» **What to do**
Omitting all images, set down every line below exactly as it appears.
++++++++++++++++++++
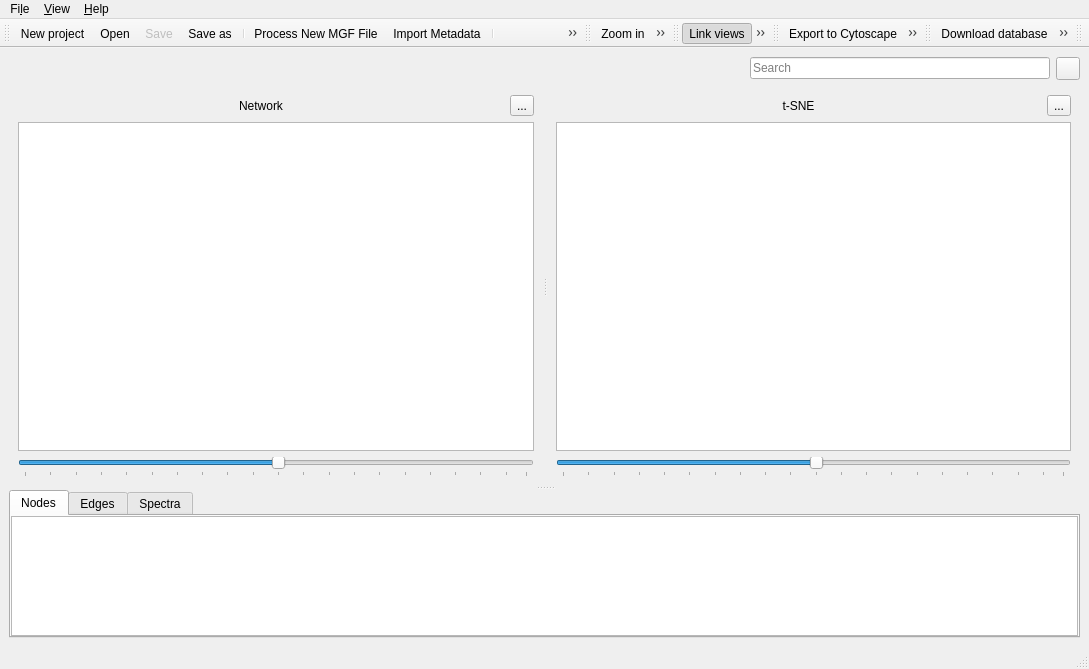
This is lib/ui/main_window.ui in metgem/metgem as Qt 5 draws it before an edit. The edited form follows.
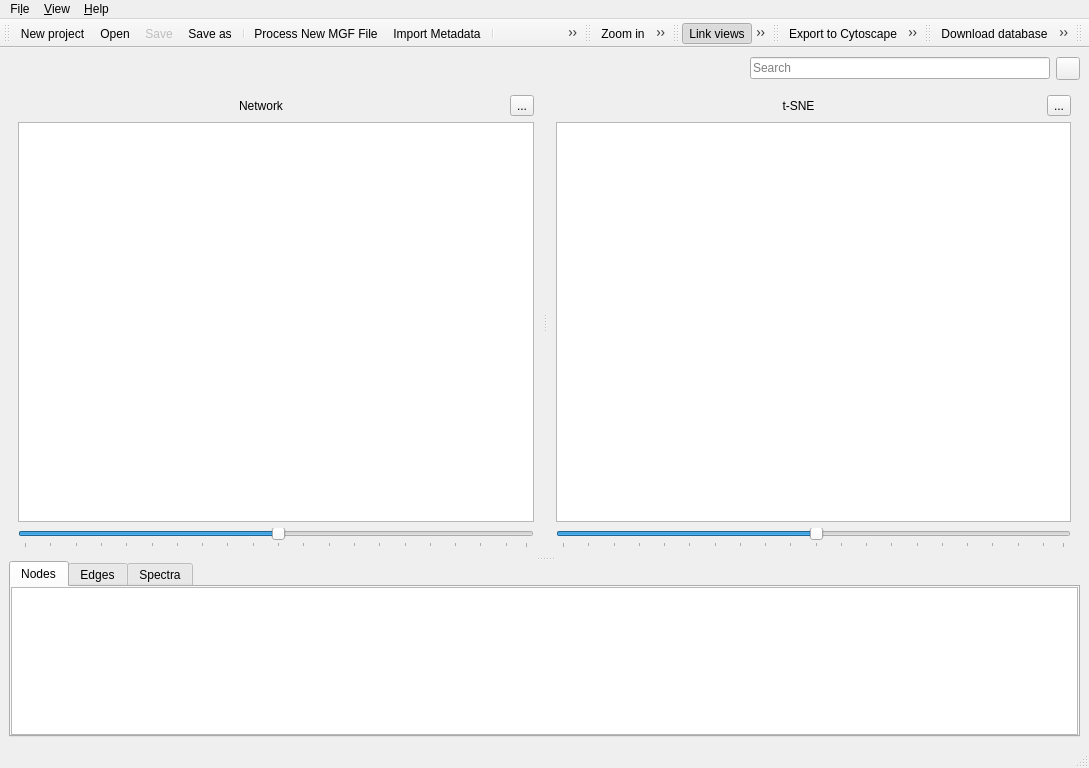
This is the edited form. Icons and pictures are not drawn. Custom widgets are drawn as their Qt base class.

```diff
--- a/lib/ui/main_window.ui
+++ b/lib/ui/main_window.ui
@@ -7,7 +7,7 @@
     <x>0</x>
     <y>0</y>
     <width>1089</width>
-    <height>669</height>
+    <height>768</height>
    </rect>
   </property>
   <property name="windowTitle">
@@ -90,12 +90,6 @@
          <verstretch>0</verstretch>
         </sizepolicy>
        </property>
-       <property name="minimumSize">
-        <size>
-         <width>0</width>
-         <height>400</height>
-        </size>
-       </property>
        <property name="orientation">
         <enum>Qt::Horizontal</enum>
        </property>
@@ -130,7 +124,20 @@
           </layout>
          </item>
          <item>
-          <widget class="NetworkView" name="gvNetwork"/>
+          <widget class="NetworkView" name="gvNetwork">
+           <property name="sizePolicy">
+            <sizepolicy hsizetype="Expanding" vsizetype="Expanding">
+             <horstretch>0</horstretch>
+             <verstretch>1</verstretch>
+            </sizepolicy>
+           </property>
+           <property name="minimumSize">
+            <size>
+             <width>0</width>
+             <height>400</height>
+            </size>
+           </property>
+          </widget>
          </item>
          <item>
           <widget class="Slider" name="sliderNetworkScale">
@@ -231,6 +238,9 @@
         <bool>true</bool>
        </property>
        <widget class="NodeTableView" name="tvNodes">
+        <property name="alternatingRowColors">
+         <bool>true</bool>
+        </property>
         <attribute name="icon">
          <iconset resource="ui.qrc">
           <normaloff>:/icons/images/node.svg</normaloff>:/icons/images/node.svg</iconset>
```
Left out of the diff: 3 changed lines with no effect on the pictures.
++++++++++++++++++++
» **Result of this exercise**
This is lib/ui/main_window.ui in metgem/metgem as Qt 5 draws it before an edit. The edited form follows.
This is the edited form. Icons and pictures are not drawn. Custom widgets are drawn as their Qt base class.

```diff
--- a/lib/ui/main_window.ui
+++ b/lib/ui/main_window.ui
@@ -7,7 +7,7 @@
     <x>0</x>
     <y>0</y>
     <width>1089</width>
-    <height>669</height>
+    <height>768</height>
    </rect>
   </property>
   <property name="windowTitle">
@@ -90,12 +90,6 @@
          <verstretch>0</verstretch>
         </sizepolicy>
        </property>
-       <property name="minimumSize">
-        <size>
-         <width>0</width>
-         <height>400</height>
-        </size>
-       </property>
        <property name="orientation">
         <enum>Qt::Horizontal</enum>
        </property>
@@ -130,7 +124,20 @@
           </layout>
          </item>
          <item>
-          <widget class="NetworkView" name="gvNetwork"/>
+          <widget class="NetworkView" name="gvNetwork">
+           <property name="sizePolicy">
+            <sizepolicy hsizetype="Expanding" vsizetype="Expanding">
+             <horstretch>0</horstretch>
+             <verstretch>1</verstretch>
+            </sizepolicy>
+           </property>
+           <property name="minimumSize">
+            <size>
+             <width>0</width>
+             <height>400</height>
+            </size>
+           </property>
+          </widget>
          </item>
          <item>
           <widget class="Slider" name="sliderNetworkScale">
@@ -231,6 +238,9 @@
         <bool>true</bool>
        </property>
        <widget class="NodeTableView" name="tvNodes">
+        <property name="alternatingRowColors">
+         <bool>true</bool>
+        </property>
         <attribute name="icon">
          <iconset resource="ui.qrc">
           <normaloff>:/icons/images/node.svg</normaloff>:/icons/images/node.svg</iconset>
```
Left out of the diff: 3 changed lines with no effect on the pictures.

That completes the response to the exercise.